Interdependence and interactions in an ecosystem
Interpret interactions among organisms exhibiting predation, parasitism, commensalism and mutualism Identify and illustrate that long-term survival of a species is dependent on a resource Investigate and explain the interactions in an ecosystem including food chains, food webs and food pyramids
Biotic factors: living parts of the ecosystem (ex: trees, birds, etc.) Abiotic factors: non-living parts of the ecosystem (ex: rocks, water, etc.) Population Community Ecosystem Population: group of organisms of the same species living together Community: groups of populations living in the same area Ecosystems: community + all the non-living surroundings
Name the Biome Desert Temperate Forest Tundra Tiaga Tropical Rainforest Grasslands
Predator Prey Predators feed on other organisms. Prey are the organisms that get eaten. The prey population needs to be larger than the predator population. As the prey population increases, the predator population increases. If the prey population decreases, the predator population decreases. Predation keeps population size within the limits of available resources.
Symbiosis: means “living together”--there are 3 types of symbiotic relationships Parasitism: the host is harmed and the parasite benefits (ex: human and a tapeworm) Commensalism: one organism is not harmed nor benefited and the other organism benefits (ex: tree and a bird) Mutualism: both organisms benefit (ex: clown fish and an anemone) Symbiosis Host Parasite Organism Unaffected Organism Benefited Organism Benefited
Food Chain Food Chain: represents the flow of energy in an ecosystem; the arrows represent the direction of energy flow and are called trophic levels.

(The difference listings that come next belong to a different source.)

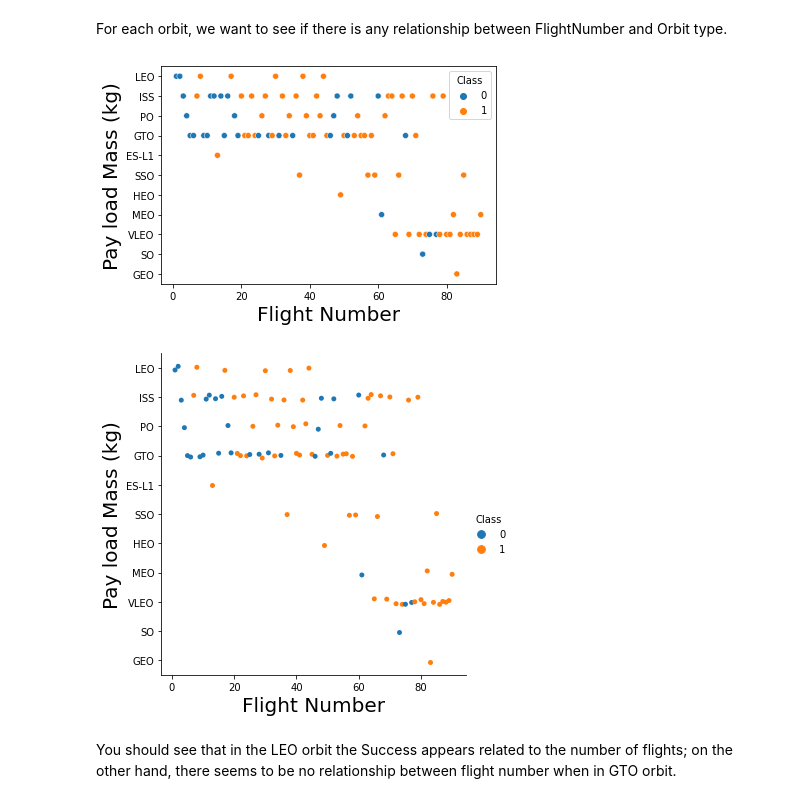
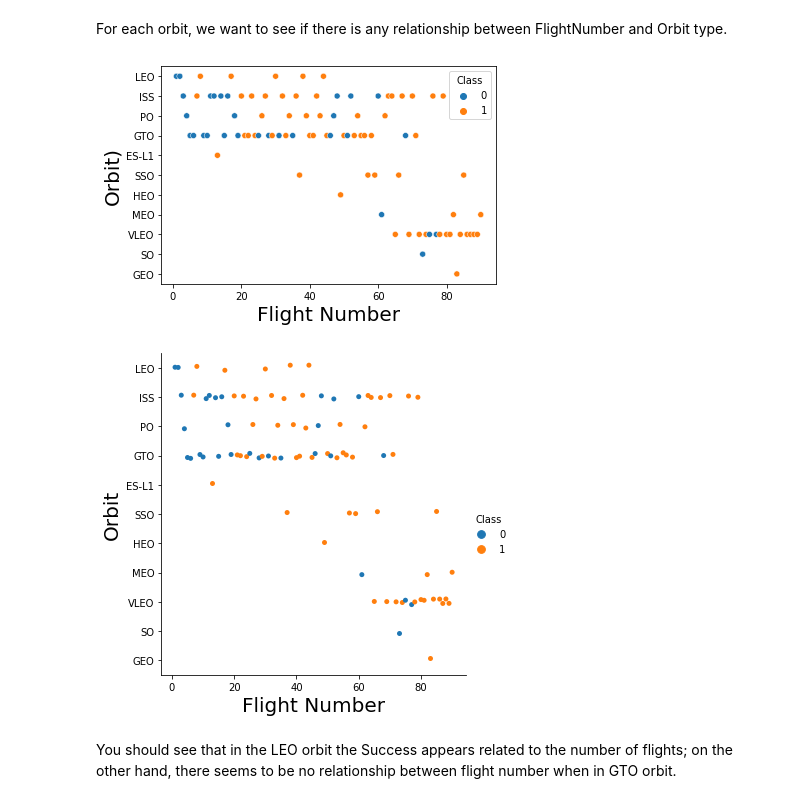
Before and after one commit to Besstrashnyy/RocketScience, a Jupyter notebook: EDA with Data Visual.ipynb, the cells around one changed output. Cells and saved outputs as stored; diff of their text form; code cells hidden in the pictures.

```diff
--- a/EDA with Data Visual.ipynb
+++ b/EDA with Data Visual.ipynb
@@ -149,18 +150,18 @@ For each orbit, we want to see if there is any relationship between FlightNumber
 # Plot a scatter point chart with x axis to be FlightNumber and y axis to be the Orbit, and hue to be the class value
 sns.scatterplot(y="Orbit", x="FlightNumber", hue="Class", data=df)
 plt.xlabel("Flight Number",fontsize=20)
-plt.ylabel("Pay load Mass (kg)",fontsize=20)
+plt.ylabel("Orbit)",fontsize=20)
 plt.show()
 # %% [output]
-[figure, old version]
+[figure, new version]
 # %%
 # Plot a scatter point chart with x axis to be FlightNumber and y axis to be the Orbit, and hue to be the class value
 sns.catplot(y="Orbit", x="FlightNumber", hue="Class", data=df)
 plt.xlabel("Flight Number",fontsize=20)
-plt.ylabel("Pay load Mass (kg)",fontsize=20)
+plt.ylabel("Orbit",fontsize=20)
 plt.show()
 # %% [output]
-[figure, old version]
+[figure, new version]
 # %% [markdown]
 You should see that in the LEO orbit the Success appears related to the number of flights; on the other hand, there seems to be no relationship between flight number when in GTO orbit.
 # %% [markdown]
```
Also changed, not shown: parts of 5 cells of this notebook.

There are usually 3-4 trophic levels in a food chain but no more than 5 levels Grass Insect Bird Hawk (plant) (herbivore) (carnivore) (carnivore) Producer: organisms that undergo photosynthesis (grass); also called autotrophs Consumer: organisms that must eat producers/consumers; also called heterotrophs Primary consumer: these organisms eat the producers (insects) Secondary consumer: these organisms eat the primary consumers (bird) Tertiary consumer: these organisms eat the secondary consumers (hawk)
Food Chain Cont. Scavengers: organisms that feed on dead animals (ex: vultures) Decomposers: organisms that break down dead organic material (ex: fungi) Herbivores: eat only producers Carnivores: eat only consumers Omnivores: eat producers and consumers
Pyramids Grasses 100% Grasshoppers 10% Birds 1% Fox 0.1% Birds 10 kg Fox 1 kg Grasshoppers 100 kg Grasses 1000 kg Energy PyramidNumber PyramidBiomass Pyramid There must always be more prey than predators because the predators can not use all the energy that is consumed from the prey. The lower an organism is on the food chain, the higher the numbers of these organisms. The more organisms there are at a trophic level, the more mass the group of organisms has.
Biological Magnification If a chemical or toxin (ex: DDT) enters the food chain at a low level (ex: grass) the amount of that chemical increases as you move up the food chain.